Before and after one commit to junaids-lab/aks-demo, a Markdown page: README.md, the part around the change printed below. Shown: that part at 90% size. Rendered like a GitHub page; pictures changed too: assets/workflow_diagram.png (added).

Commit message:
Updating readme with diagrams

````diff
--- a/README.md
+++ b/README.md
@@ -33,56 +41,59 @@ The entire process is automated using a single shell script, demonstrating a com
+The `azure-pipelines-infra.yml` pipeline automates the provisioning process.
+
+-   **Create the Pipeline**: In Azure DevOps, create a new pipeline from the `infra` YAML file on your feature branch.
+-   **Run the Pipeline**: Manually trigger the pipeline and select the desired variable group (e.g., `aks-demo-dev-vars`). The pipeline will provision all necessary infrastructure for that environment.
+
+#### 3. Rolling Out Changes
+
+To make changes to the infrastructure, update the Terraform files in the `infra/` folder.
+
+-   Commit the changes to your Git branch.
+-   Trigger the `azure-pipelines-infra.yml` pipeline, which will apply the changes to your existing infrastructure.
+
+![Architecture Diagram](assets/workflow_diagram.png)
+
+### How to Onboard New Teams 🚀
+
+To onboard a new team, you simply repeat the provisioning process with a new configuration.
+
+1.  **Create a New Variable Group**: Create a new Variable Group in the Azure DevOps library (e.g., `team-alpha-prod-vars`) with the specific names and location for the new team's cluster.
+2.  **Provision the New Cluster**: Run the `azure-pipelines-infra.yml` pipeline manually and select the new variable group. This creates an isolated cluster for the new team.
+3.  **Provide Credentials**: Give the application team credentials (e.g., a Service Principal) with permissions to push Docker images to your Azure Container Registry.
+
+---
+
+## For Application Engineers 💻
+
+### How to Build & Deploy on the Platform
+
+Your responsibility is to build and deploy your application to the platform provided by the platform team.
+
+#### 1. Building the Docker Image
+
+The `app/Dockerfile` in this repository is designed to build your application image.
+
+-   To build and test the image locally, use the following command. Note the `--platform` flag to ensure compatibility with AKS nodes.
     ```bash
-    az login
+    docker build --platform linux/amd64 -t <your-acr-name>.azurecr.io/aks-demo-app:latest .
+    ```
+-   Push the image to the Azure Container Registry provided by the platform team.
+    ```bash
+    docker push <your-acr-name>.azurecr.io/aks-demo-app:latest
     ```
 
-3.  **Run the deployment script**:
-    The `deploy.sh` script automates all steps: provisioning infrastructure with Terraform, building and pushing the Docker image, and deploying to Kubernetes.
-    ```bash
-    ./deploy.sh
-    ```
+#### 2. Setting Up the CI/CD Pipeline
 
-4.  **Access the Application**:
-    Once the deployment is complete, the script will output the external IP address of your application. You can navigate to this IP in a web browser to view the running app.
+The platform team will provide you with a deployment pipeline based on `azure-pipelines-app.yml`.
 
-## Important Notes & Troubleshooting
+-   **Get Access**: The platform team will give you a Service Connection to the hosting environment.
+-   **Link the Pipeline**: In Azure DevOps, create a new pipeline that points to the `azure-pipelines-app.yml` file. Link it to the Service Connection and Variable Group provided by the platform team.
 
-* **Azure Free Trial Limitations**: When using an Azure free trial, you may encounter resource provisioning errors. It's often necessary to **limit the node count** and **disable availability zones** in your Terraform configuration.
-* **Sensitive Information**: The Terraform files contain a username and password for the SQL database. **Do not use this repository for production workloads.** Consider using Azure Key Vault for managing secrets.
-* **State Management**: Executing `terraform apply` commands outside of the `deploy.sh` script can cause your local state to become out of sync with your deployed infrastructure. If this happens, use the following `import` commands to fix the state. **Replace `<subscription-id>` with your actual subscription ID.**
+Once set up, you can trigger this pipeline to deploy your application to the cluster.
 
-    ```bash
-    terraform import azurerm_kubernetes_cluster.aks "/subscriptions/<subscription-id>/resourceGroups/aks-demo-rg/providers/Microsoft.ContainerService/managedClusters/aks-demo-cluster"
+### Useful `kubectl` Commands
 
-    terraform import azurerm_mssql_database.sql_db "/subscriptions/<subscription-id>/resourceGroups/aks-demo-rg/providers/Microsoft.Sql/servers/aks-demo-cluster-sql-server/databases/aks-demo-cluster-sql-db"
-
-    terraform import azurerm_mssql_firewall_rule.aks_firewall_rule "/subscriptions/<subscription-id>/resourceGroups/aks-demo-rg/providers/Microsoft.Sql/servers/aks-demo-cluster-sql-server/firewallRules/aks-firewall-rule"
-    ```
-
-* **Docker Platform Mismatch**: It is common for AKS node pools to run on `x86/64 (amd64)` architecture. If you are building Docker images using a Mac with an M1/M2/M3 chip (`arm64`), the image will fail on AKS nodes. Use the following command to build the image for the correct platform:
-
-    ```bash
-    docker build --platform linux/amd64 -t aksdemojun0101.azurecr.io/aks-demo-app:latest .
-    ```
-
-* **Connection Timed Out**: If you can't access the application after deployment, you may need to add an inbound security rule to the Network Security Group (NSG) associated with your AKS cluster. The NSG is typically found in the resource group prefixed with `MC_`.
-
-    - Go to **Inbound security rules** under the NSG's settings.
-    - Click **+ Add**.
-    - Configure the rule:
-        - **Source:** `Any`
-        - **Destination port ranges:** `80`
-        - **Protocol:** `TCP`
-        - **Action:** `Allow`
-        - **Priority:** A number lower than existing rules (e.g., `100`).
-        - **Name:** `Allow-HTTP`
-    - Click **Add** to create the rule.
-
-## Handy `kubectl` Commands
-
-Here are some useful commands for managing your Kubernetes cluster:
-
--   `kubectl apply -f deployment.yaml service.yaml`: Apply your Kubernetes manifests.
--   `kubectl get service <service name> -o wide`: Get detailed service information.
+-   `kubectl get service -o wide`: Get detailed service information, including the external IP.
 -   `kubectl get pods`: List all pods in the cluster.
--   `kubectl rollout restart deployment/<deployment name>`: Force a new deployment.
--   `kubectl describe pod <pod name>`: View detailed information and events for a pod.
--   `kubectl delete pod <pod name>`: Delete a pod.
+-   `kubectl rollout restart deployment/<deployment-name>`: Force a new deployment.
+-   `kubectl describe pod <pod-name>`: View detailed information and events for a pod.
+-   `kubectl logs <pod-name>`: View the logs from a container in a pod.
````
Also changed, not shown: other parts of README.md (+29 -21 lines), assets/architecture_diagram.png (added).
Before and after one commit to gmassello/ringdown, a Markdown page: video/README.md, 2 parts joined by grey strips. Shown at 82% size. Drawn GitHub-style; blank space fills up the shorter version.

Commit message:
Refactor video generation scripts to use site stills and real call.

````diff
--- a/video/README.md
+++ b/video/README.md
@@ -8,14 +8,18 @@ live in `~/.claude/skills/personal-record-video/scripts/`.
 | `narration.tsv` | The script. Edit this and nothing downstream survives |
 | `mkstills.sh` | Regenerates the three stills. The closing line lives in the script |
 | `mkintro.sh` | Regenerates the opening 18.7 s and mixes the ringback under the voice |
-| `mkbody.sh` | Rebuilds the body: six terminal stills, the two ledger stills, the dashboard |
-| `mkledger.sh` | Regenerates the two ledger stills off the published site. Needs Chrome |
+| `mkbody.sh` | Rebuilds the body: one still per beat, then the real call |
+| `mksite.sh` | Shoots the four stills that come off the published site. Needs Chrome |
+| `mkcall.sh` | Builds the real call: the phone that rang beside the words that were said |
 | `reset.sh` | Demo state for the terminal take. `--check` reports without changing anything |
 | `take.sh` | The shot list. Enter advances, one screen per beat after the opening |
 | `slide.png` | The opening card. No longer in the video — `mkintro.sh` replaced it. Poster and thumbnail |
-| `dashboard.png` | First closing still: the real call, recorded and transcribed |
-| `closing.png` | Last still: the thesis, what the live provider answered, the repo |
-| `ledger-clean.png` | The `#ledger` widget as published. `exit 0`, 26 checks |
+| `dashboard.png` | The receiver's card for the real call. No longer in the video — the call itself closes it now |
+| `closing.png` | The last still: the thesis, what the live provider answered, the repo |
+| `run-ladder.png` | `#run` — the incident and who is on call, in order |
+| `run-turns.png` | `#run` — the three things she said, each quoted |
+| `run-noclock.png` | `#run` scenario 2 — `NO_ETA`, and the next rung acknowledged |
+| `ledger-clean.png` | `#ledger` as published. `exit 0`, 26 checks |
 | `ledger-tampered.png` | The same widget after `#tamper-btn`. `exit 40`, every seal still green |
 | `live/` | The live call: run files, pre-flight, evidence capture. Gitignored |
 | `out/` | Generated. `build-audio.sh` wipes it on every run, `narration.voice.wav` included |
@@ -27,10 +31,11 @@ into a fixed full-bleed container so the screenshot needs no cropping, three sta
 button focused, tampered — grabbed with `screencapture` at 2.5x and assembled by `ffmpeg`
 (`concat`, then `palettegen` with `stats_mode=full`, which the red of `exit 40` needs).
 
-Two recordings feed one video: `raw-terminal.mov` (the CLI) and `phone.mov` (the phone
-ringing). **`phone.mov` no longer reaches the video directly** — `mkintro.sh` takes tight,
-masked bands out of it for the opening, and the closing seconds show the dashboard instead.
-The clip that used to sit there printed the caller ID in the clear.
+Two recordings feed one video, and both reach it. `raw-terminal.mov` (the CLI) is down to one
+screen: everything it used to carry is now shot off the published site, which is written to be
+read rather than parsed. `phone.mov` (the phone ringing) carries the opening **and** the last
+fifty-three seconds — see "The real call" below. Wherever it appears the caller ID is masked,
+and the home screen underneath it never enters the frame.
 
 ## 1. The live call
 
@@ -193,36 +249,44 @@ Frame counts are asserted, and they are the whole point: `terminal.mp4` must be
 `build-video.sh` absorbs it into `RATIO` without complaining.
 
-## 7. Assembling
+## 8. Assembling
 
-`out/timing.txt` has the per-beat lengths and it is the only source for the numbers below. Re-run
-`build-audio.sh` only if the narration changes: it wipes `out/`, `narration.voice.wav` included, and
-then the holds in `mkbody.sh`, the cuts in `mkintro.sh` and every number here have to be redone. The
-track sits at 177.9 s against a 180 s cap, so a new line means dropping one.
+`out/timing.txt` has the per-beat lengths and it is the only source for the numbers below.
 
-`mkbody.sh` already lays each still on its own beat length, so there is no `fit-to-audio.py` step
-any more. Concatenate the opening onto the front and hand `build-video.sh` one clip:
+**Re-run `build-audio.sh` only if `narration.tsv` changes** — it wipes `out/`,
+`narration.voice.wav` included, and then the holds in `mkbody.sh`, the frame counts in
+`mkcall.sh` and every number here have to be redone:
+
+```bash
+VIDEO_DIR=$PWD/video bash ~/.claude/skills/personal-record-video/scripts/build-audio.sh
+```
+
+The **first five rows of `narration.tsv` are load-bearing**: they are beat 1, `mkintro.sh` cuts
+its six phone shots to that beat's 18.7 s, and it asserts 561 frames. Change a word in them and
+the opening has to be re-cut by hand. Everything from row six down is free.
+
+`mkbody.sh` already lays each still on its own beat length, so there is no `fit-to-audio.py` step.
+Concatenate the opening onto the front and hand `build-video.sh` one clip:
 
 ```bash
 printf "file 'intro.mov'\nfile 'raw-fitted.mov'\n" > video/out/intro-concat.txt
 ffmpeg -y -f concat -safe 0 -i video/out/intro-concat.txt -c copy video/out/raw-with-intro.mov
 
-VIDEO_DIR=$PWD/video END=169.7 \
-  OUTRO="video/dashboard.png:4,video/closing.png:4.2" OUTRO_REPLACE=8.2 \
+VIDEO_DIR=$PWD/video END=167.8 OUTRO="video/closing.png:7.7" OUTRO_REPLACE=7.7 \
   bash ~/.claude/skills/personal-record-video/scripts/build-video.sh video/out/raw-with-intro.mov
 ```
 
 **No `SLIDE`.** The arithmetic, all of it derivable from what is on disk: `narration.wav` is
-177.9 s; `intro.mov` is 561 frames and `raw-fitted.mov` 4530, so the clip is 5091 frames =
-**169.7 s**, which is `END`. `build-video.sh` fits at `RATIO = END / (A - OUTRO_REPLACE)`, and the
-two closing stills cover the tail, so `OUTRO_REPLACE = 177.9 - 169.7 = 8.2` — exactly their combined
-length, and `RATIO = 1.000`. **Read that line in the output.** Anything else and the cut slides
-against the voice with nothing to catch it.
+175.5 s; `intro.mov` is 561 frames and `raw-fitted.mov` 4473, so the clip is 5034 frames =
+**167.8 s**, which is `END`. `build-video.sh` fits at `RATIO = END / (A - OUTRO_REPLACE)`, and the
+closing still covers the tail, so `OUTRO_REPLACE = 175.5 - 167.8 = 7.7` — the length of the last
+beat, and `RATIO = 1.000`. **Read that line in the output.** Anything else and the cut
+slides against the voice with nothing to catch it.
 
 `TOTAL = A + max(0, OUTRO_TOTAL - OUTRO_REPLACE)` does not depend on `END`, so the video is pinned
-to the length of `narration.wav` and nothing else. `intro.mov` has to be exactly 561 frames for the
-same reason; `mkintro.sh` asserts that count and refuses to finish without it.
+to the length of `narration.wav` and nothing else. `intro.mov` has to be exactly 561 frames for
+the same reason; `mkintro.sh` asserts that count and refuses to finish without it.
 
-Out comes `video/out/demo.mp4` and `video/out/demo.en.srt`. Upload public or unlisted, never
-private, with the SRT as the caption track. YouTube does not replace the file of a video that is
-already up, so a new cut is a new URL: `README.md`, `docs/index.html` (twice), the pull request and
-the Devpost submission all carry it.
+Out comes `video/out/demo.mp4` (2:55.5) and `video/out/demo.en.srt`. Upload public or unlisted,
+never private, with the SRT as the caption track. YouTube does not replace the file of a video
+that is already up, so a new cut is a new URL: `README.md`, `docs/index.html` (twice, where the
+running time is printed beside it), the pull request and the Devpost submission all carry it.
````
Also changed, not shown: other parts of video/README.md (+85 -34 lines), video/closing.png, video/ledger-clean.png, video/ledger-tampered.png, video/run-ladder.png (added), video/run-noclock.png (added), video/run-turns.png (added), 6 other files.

········

#### [TASK DIRECTIONS]
Gather each line of the records holding the string "provisioning".

#### [RESULT OF THE TASK]
+The `azure-pipelines-infra.yml` pipeline automates the provisioning process.
+To onboard a new team, you simply repeat the provisioning process with a new configuration.
-    The `deploy.sh` script automates all steps: provisioning infrastructure with Terraform, building and pushing the Docker image, and deploying to Kubernetes.
-* **Azure Free Trial Limitations**: When using an Azure free trial, you may encounter resource provisioning errors. It's often necessary to **limit the node count** and **disable availability zones** in your Terraform configuration.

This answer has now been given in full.